- _TASK TO CARRY OUT_
Repeat each entry exactly; omit all pictures.

TASK INPUTS below:

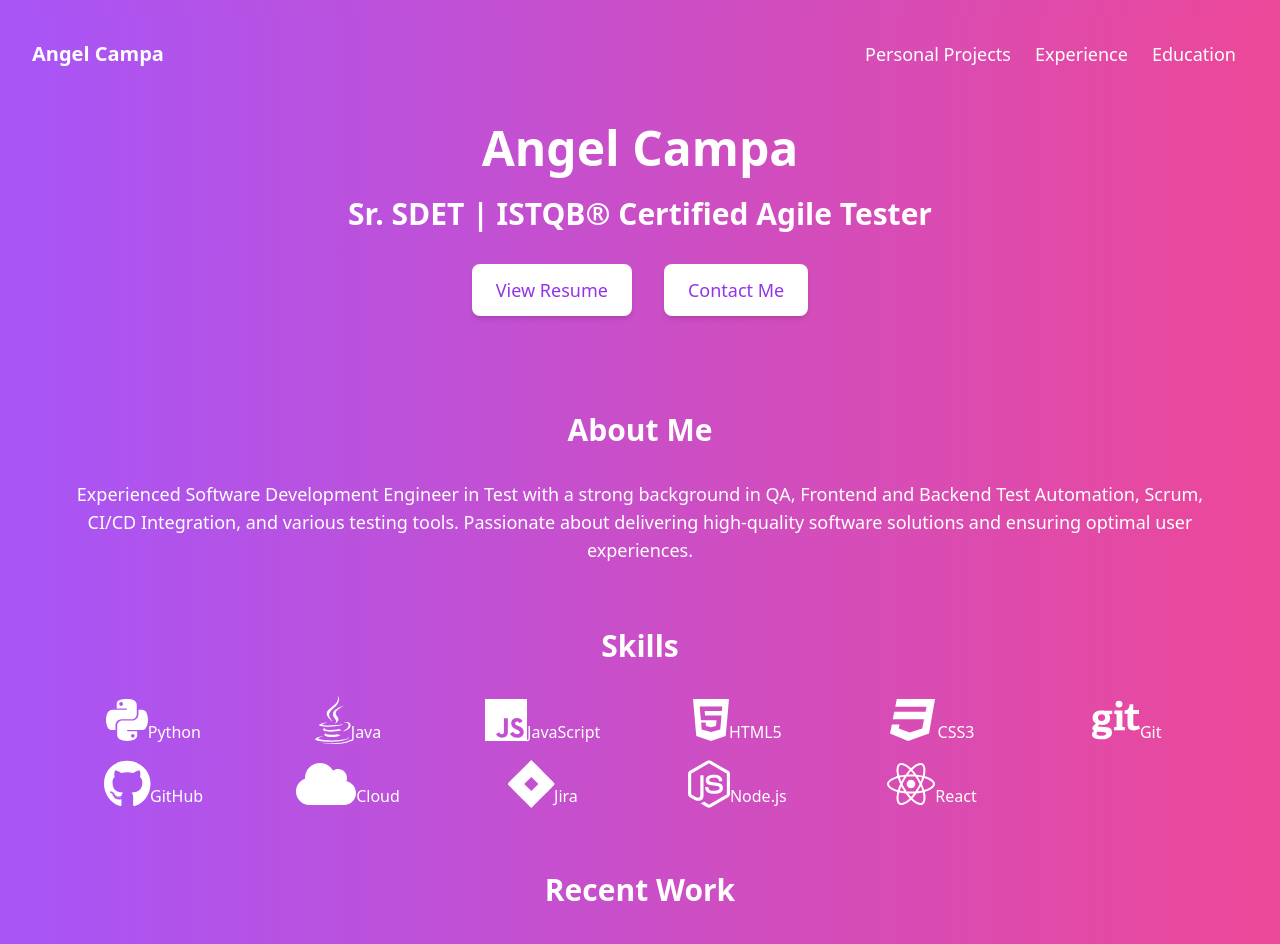
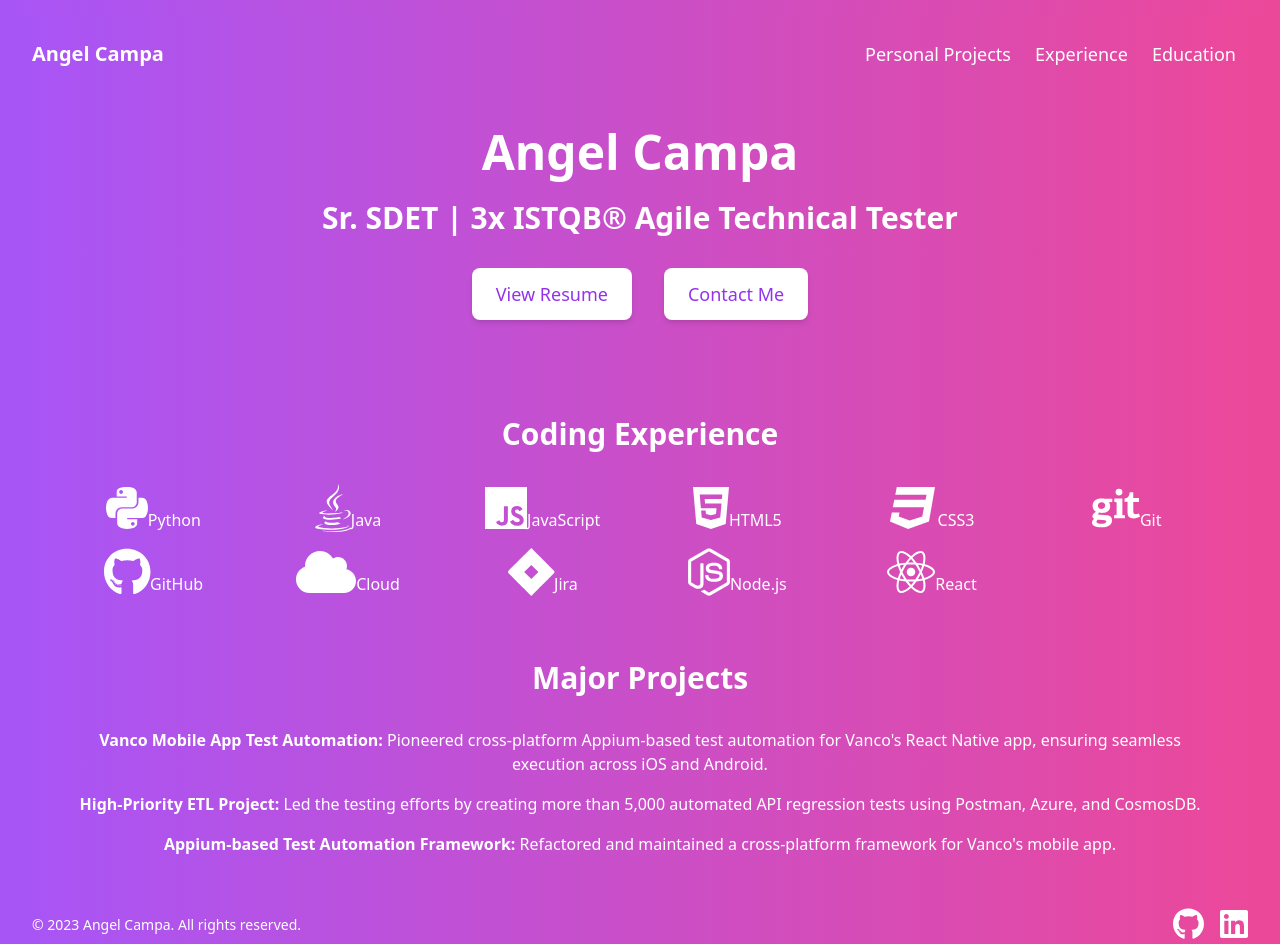
Before and after one commit to AngelCampa/personal-website, a React (Vite) app: page / in a window 1280 px wide. Shown: the top 944 px of the page. Built offline with nearby package versions, Linux system fonts and the light colour scheme.

Commit message:
small modifications

```diff
--- a/src/components/LandingPage.tsx
+++ b/src/components/LandingPage.tsx
@@ -21,7 +21,7 @@ const LandingPage: React.FC = () => {
         <div className="text-white text-center px-4">
           <h1 className="text-4xl sm:text-5xl font-bold mb-6">Angel Campa</h1>
           <h2 className="text-2xl sm:text-3xl font-semibold mb-8">
-            Sr. SDET | ISTQB® Certified Agile Tester
+            Sr. SDET | 3x ISTQB® Agile Technical Tester
           </h2>
           <div className="text-lg text-white mb-8 space-x-4 sm:space-x-8">
             <a
@@ -41,19 +41,7 @@ const LandingPage: React.FC = () => {
           </div>
           <div className="mt-16">
             <h3 className="text-white text-2xl sm:text-3xl font-semibold mb-8">
-              About Me
-            </h3>
-            <p className="text-white text-lg">
-              Experienced Software Development Engineer in Test with a strong
-              background in QA, Frontend and Backend Test Automation, Scrum,
-              CI/CD Integration, and various testing tools. Passionate about
-              delivering high-quality software solutions and ensuring optimal
-              user experiences.
-            </p>
-          </div>
-          <div className="mt-16">
-            <h3 className="text-white text-2xl sm:text-3xl font-semibold mb-8">
-              Skills
+              Coding Experience
             </h3>
             <ul className="grid grid-cols-2 sm:grid-cols-6 gap-4 text-white">
               <li>
@@ -104,23 +92,22 @@ const LandingPage: React.FC = () => {
           </div>
           <div className="mt-16">
             <h3 className="text-white text-2xl sm:text-3xl font-semibold mb-8">
-              Recent Work
+              Major Projects
             </h3>
             <ul className="text-white space-y-4">
               <li>
-                <strong>High priority ETL project:</strong> Lead the testing
+                <strong>Vanco Mobile App Test Automation:</strong> Pioneered
+                cross-platform Appium-based test automation for Vanco's React
+                Native app, ensuring seamless execution across iOS and Android.
+              </li>
+              <li>
+                <strong>High-Priority ETL Project:</strong> Led the testing
                 efforts by creating more than 5,000 automated API regression
                 tests using Postman, Azure, and CosmosDB.
               </li>
               <li>
-                <strong>Appium-based test automation framework:</strong>{" "}
-                Refactor and maintain a cross-platform framework for Vanco's
-                mobile app.
-              </li>
-              <li>
-                <strong>Data migration testing:</strong> Lead, coordinate, and
-                execute cross-team testing efforts for data migration, ensuring
-                data integrity across hundreds of thousands of records.
+                <strong>Appium-based Test Automation Framework:</strong> Refactored
+                and maintained a cross-platform framework for Vanco's mobile app.
               </li>
             </ul>
           </div>
```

End of TASK INPUTS.

- _ANSWER TO THE PROBLEM_
Before and after one commit to AngelCampa/personal-website, a React (Vite) app: page / in a window 1280 px wide. Shown: the top 944 px of the page. Built offline with nearby package versions, Linux system fonts and the light colour scheme.

Commit message:
small modifications

```diff
--- a/src/components/LandingPage.tsx
+++ b/src/components/LandingPage.tsx
@@ -21,7 +21,7 @@ const LandingPage: React.FC = () => {
         <div className="text-white text-center px-4">
           <h1 className="text-4xl sm:text-5xl font-bold mb-6">Angel Campa</h1>
           <h2 className="text-2xl sm:text-3xl font-semibold mb-8">
-            Sr. SDET | ISTQB® Certified Agile Tester
+            Sr. SDET | 3x ISTQB® Agile Technical Tester
           </h2>
           <div className="text-lg text-white mb-8 space-x-4 sm:space-x-8">
             <a
@@ -41,19 +41,7 @@ const LandingPage: React.FC = () => {
           </div>
           <div className="mt-16">
             <h3 className="text-white text-2xl sm:text-3xl font-semibold mb-8">
-              About Me
-            </h3>
-            <p className="text-white text-lg">
-              Experienced Software Development Engineer in Test with a strong
-              background in QA, Frontend and Backend Test Automation, Scrum,
-              CI/CD Integration, and various testing tools. Passionate about
-              delivering high-quality software solutions and ensuring optimal
-              user experiences.
-            </p>
-          </div>
-          <div className="mt-16">
-            <h3 className="text-white text-2xl sm:text-3xl font-semibold mb-8">
-              Skills
+              Coding Experience
             </h3>
             <ul className="grid grid-cols-2 sm:grid-cols-6 gap-4 text-white">
               <li>
@@ -104,23 +92,22 @@ const LandingPage: React.FC = () => {
           </div>
           <div className="mt-16">
             <h3 className="text-white text-2xl sm:text-3xl font-semibold mb-8">
-              Recent Work
+              Major Projects
             </h3>
             <ul className="text-white space-y-4">
               <li>
-                <strong>High priority ETL project:</strong> Lead the testing
+                <strong>Vanco Mobile App Test Automation:</strong> Pioneered
+                cross-platform Appium-based test automation for Vanco's React
+                Native app, ensuring seamless execution across iOS and Android.
+              </li>
+              <li>
+                <strong>High-Priority ETL Project:</strong> Led the testing
                 efforts by creating more than 5,000 automated API regression
                 tests using Postman, Azure, and CosmosDB.
               </li>
               <li>
-                <strong>Appium-based test automation framework:</strong>{" "}
-                Refactor and maintain a cross-platform framework for Vanco's
-                mobile app.
-              </li>
-              <li>
-                <strong>Data migration testing:</strong> Lead, coordinate, and
-                execute cross-team testing efforts for data migration, ensuring
-                data integrity across hundreds of thousands of records.
+                <strong>Appium-based Test Automation Framework:</strong> Refactored
+                and maintained a cross-platform framework for Vanco's mobile app.
               </li>
             </ul>
           </div>
```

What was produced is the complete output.